Jason, Kieran and John at the Jester, 1997/8

Lisa with Craig, and the late Simon, Deano, and Lulu at The Jester

Birmingham’s LGBT+ community: groups and beyond

The 70s marked a turning point for LGBT politics with the introduction of Gay Liberation in the UK, encouraging pride and openness. The Birmingham Gay Liberation Front was established in 1972 , and ended up being one of the country’s most active Gay Liberation Fronts aside from London.

This led to several sources such as the Gladrag newsletter and sex education pamphlets, as well as events such as the ‘Gay Sunshine Event’. This demonstration in Cannon Hill park involved giving out oranges to celebrate the ‘goodness of being gay’. Groups expanded from here.

In August 1977, the Birmingham Gay Outdoor Club met for the first time, gathering for walks, parties and camping weekends.

‘Boot Women’ is also the longest running lesbian walking group in Birmingham.

Birmingham Pride Community trust launched a political debate in 2005: “Queer Question Time”. This involved political party representatives answering questions regarding LGBTQ+ related matters.

LGBT History Month 2021 and current progressions

A funding page is currently being set up for a Birmingham HIV & AIDs memorial, inspired by Russel T. Davis’ incredible mini-series It’s A Sin on Channel 4, depicting life in 1980s London during the HIV/AIDs crisis. You can support by liking their Facebook page here, and by keeping an eye out for future fundraising events.

You can involve yourself in University of Birmingham events by joining in on quizzes, coffee socials, campaign workshops and more – find more information here. Note that many events are open to all however some are LGBTQ+ community specific.

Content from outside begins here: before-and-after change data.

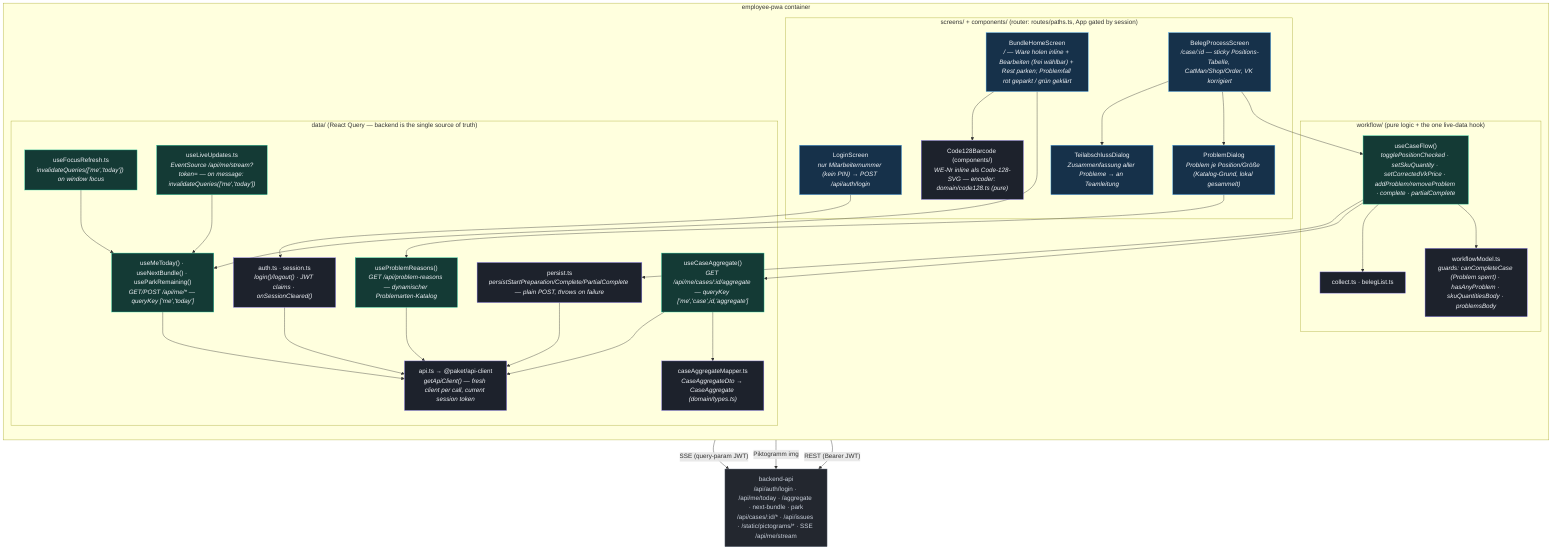
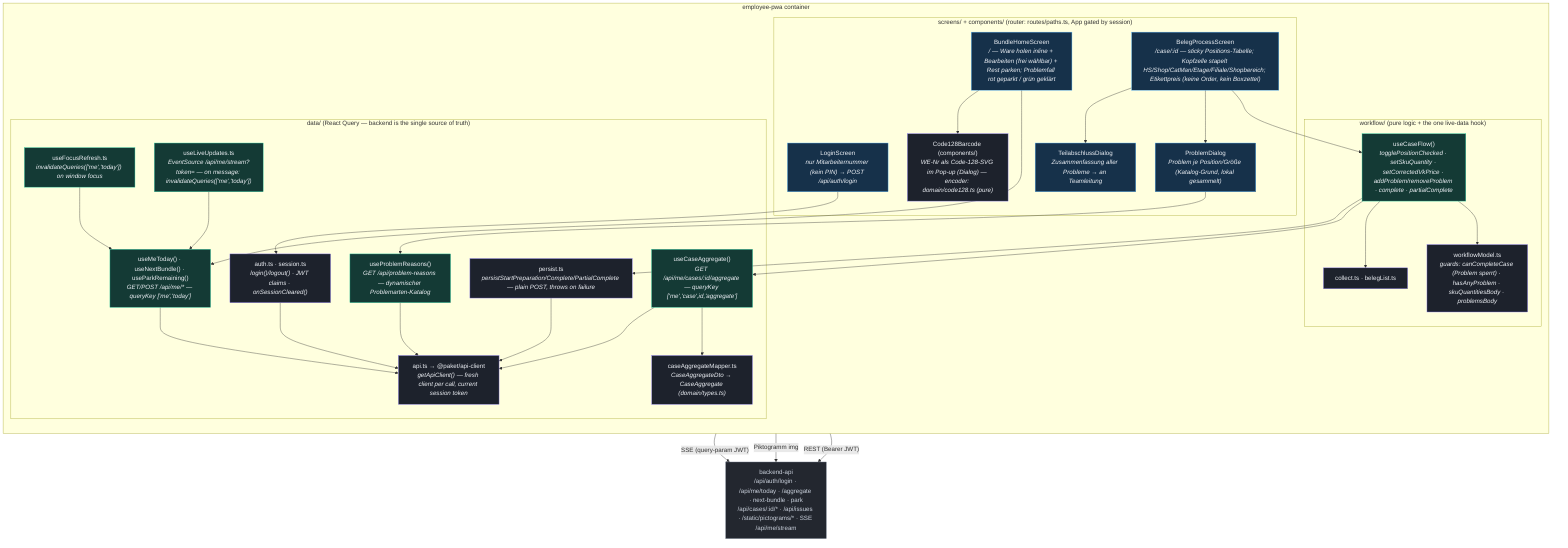
%% C4 Level 3 — Components: employee-pwa (React + Vite PWA)
%% Verified against apps/employee-pwa/src/* (screens/, workflow/, data/, routes/) — tasks 13-17.
%% Real employee login (data/auth.ts) gates the app; the backend is the single source of
%% truth via React Query plus an SSE live-update channel — the former Dexie-backed db/
%% (offline-first cache), events/ (local audit log) and seed/sync/repository modules are
%% gone (tasks 10-13). Task 15 added useLiveUpdates() (GET /api/me/stream, SSE).
flowchart TB
    classDef screen fill:#16314a,stroke:#56b6ff,color:#eef1f6;
    classDef hook fill:#143a35,stroke:#2dd4a7,color:#eef1f6;
    classDef logic fill:#1d222c,stroke:#8b7cf6,color:#eef1f6;
    classDef ext fill:#23272f,stroke:#7c8696,color:#cbd2dd;

    api["backend-api<br/>/api/auth/login · /api/me/today · /aggregate · next-bundle · park<br/>/api/cases/:id/* · /api/issues · /static/pictograms/* · SSE /api/me/stream"]:::ext

    subgraph pwa["employee-pwa container"]
        direction TB
        subgraph screens["screens/ + components/ (router: routes/paths.ts, App gated by session)"]
            login["LoginScreen<br/><i>nur Mitarbeiternummer (kein PIN) → POST /api/auth/login</i>"]:::screen
            home["BundleHomeScreen<br/><i>/ — Ware holen inline + Bearbeiten (frei wählbar) + Rest parken; Problemfall rot geparkt / grün geklärt</i>"]:::screen
-             barcode["Code128Barcode (components/)<br/><i>WE-Nr inline als Code-128-SVG — encoder: domain/code128.ts (pure)</i>"]:::logic
-             process["BelegProcessScreen<br/><i>/case/:id — sticky Positions-Tabelle, CatMan/Shop/Order, VK korrigiert</i>"]:::screen
+             barcode["Code128Barcode (components/)<br/><i>WE-Nr als Code-128-SVG im Pop-up (Dialog) — encoder: domain/code128.ts (pure)</i>"]:::logic
+             process["BelegProcessScreen<br/><i>/case/:id — sticky Positions-Tabelle; Kopfzelle stapelt HS/Shop/CatMan/Etage/Filiale/Shopbereich; Etikettpreis (keine Order, kein Boxzettel)</i>"]:::screen
            problemDlg["ProblemDialog<br/><i>Problem je Position/Größe (Katalog-Grund, lokal gesammelt)</i>"]:::screen
            teilDlg["TeilabschlussDialog<br/><i>Zusammenfassung aller Probleme → an Teamleitung</i>"]:::screen
        end
        subgraph wf["workflow/ (pure logic + the one live-data hook)"]
            useCaseFlow["useCaseFlow()<br/><i>togglePositionChecked · setSkuQuantity · setCorrectedVkPrice · addProblem/removeProblem · complete · partialComplete</i>"]:::hook
            model["workflowModel.ts<br/><i>guards: canCompleteCase (Problem sperrt) · hasAnyProblem · skuQuantitiesBody · problemsBody</i>"]:::logic
            collectLogic["collect.ts · belegList.ts"]:::logic
        end
        subgraph data["data/ (React Query — backend is the single source of truth)"]
            apiClient["api.ts → @paket/api-client<br/><i>getApiClient() — fresh client per call, current session token</i>"]:::logic
            auth["auth.ts · session.ts<br/><i>login()/logout() · JWT claims · onSessionCleared()</i>"]:::logic
            meToday["useMeToday() · useNextBundle() · useParkRemaining()<br/><i>GET/POST /api/me/* — queryKey ['me','today']</i>"]:::hook
            caseAgg["useCaseAggregate()<br/><i>GET /api/me/cases/:id/aggregate — queryKey ['me','case',id,'aggregate']</i>"]:::hook
            reasons["useProblemReasons()<br/><i>GET /api/problem-reasons — dynamischer Problemarten-Katalog</i>"]:::hook
            mapper["caseAggregateMapper.ts<br/><i>CaseAggregateDto → CaseAggregate (domain/types.ts)</i>"]:::logic
            persist["persist.ts<br/><i>persistStartPreparation/Complete/PartialComplete — plain POST, throws on failure</i>"]:::logic
            focus["useFocusRefresh.ts<br/><i>invalidateQueries(['me','today']) on window focus</i>"]:::hook
            live["useLiveUpdates.ts<br/><i>EventSource /api/me/stream?token= — on message: invalidateQueries(['me','today'])</i>"]:::hook
        end
    end

    login --> auth
    auth --> apiClient
    home --> meToday
    home --> barcode
    process --> useCaseFlow
    process --> problemDlg
    process --> teilDlg
    problemDlg --> reasons
    useCaseFlow --> model
    useCaseFlow --> collectLogic
    useCaseFlow --> caseAgg
    useCaseFlow --> persist
    reasons --> apiClient
    caseAgg --> mapper
    caseAgg --> apiClient
    meToday --> apiClient
    persist --> apiClient
    focus --> meToday
    live --> meToday
    live -->|"SSE (query-param JWT)"| api
    process -->|"Piktogramm img"| api
    apiClient -->|"REST (Bearer JWT)"| api
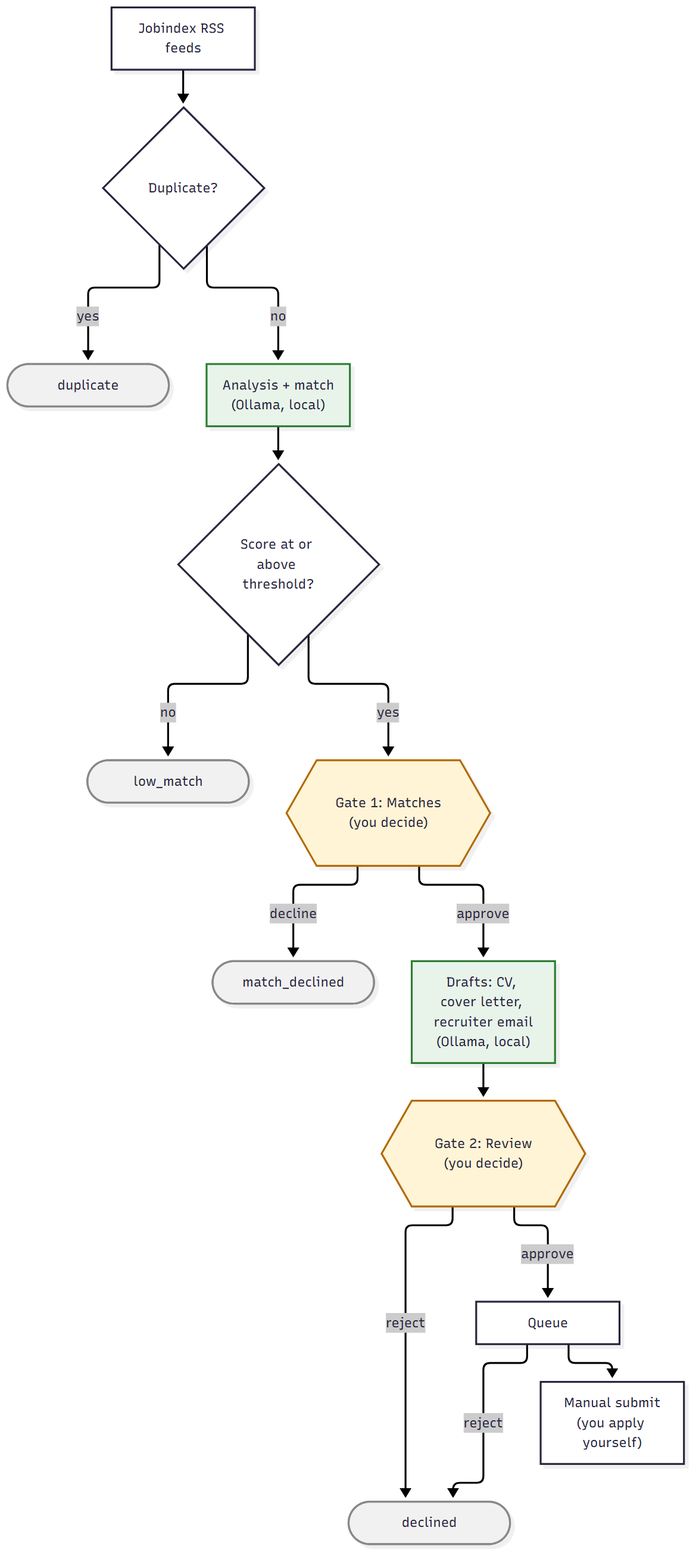
This is docs/assets/workflow.png from mxbrumer/CV-Automation, a Mermaid export, as it was before one commit. Its source is kept beside it as docs/assets/workflow.mmd.
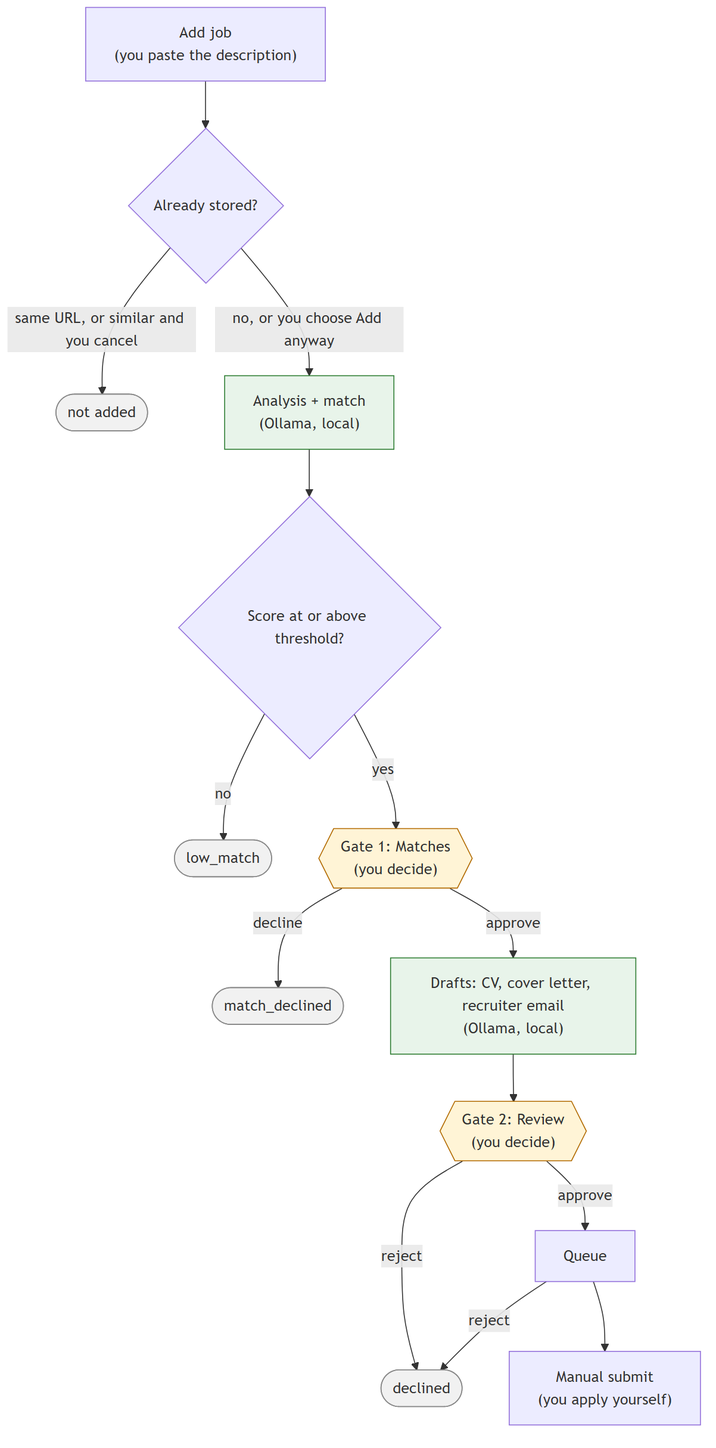
The same diagram one commit later.

What changed in the source:
```diff
@@ -1,7 +1,7 @@
 flowchart TD
-  feed["Jobindex RSS feeds"] --> dedup{"Duplicate?"}
-  dedup -- yes --> dup(["duplicate"])
-  dedup -- no --> analyse["Analysis + match<br/>(Ollama, local)"]
+  paste["Add job<br/>(you paste the description)"] --> dedup{"Already stored?"}
+  dedup -- "same URL, or similar and you cancel" --> dup(["not added"])
+  dedup -- "no, or you choose Add anyway" --> analyse["Analysis + match<br/>(Ollama, local)"]
   analyse --> thr{"Score at or above threshold?"}
   thr -- no --> low(["low_match"])
   thr -- yes --> g1{{"Gate 1: Matches<br/>(you decide)"}}
```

The LGBTQ Association also have a calendar of events over the month, including workshops, presentations and socials.

Support for LGBTQ+ students

• If you have been affected by the recent news regarding University of Birmingham’s past links to conversion therapy please use the university’s Pause telephone drop in service for emotional support.

LGBT Mentoring: apply for the LGBT Mentoring scheme which supports students in coming out strategies, developing contacts, and boosting personal and professional development.

Student societies: join the LGBTQ Association which hosts social events, campaigns and activism, uniting UoB LGBTQ+ students.

LGBT PhD and staff support: the Rainbow Network, is a safe space for LGBTQ+ PhD staff and students to meet and develop contacts.

Birmingham-based LGBT services: contact Birmingham LGBT, which offers sexual health, counselling, domestic violence and trans wellbeing services (via telephone support and email referral during Covid).

LGBT listening services: contact Switchboard, which offers support for those who identify as gay, lesbian, bisexual or transgender. Open to call 10am-10pm every day or talk via a webchat service.

Support for LGBT people of colour: Unmuted is a community-directed support network for LGBTQI+ people of colour, providing meet-ups, discussions and support.

Support for transgender individuals: Trans Unite has over 100 Trans support groups across the country, catered for individuals from various backgrounds.

Related stories recommended by this writer:

• Over 400 people have signed a petition demanding UoB to apologise for its historical ‘gay conversion therapy’

• Meet the UoB student who is raising money for a local charity offering LGBTQ+ support

• A beginner’s guide to Birmingham’s LGBTQ+ nights out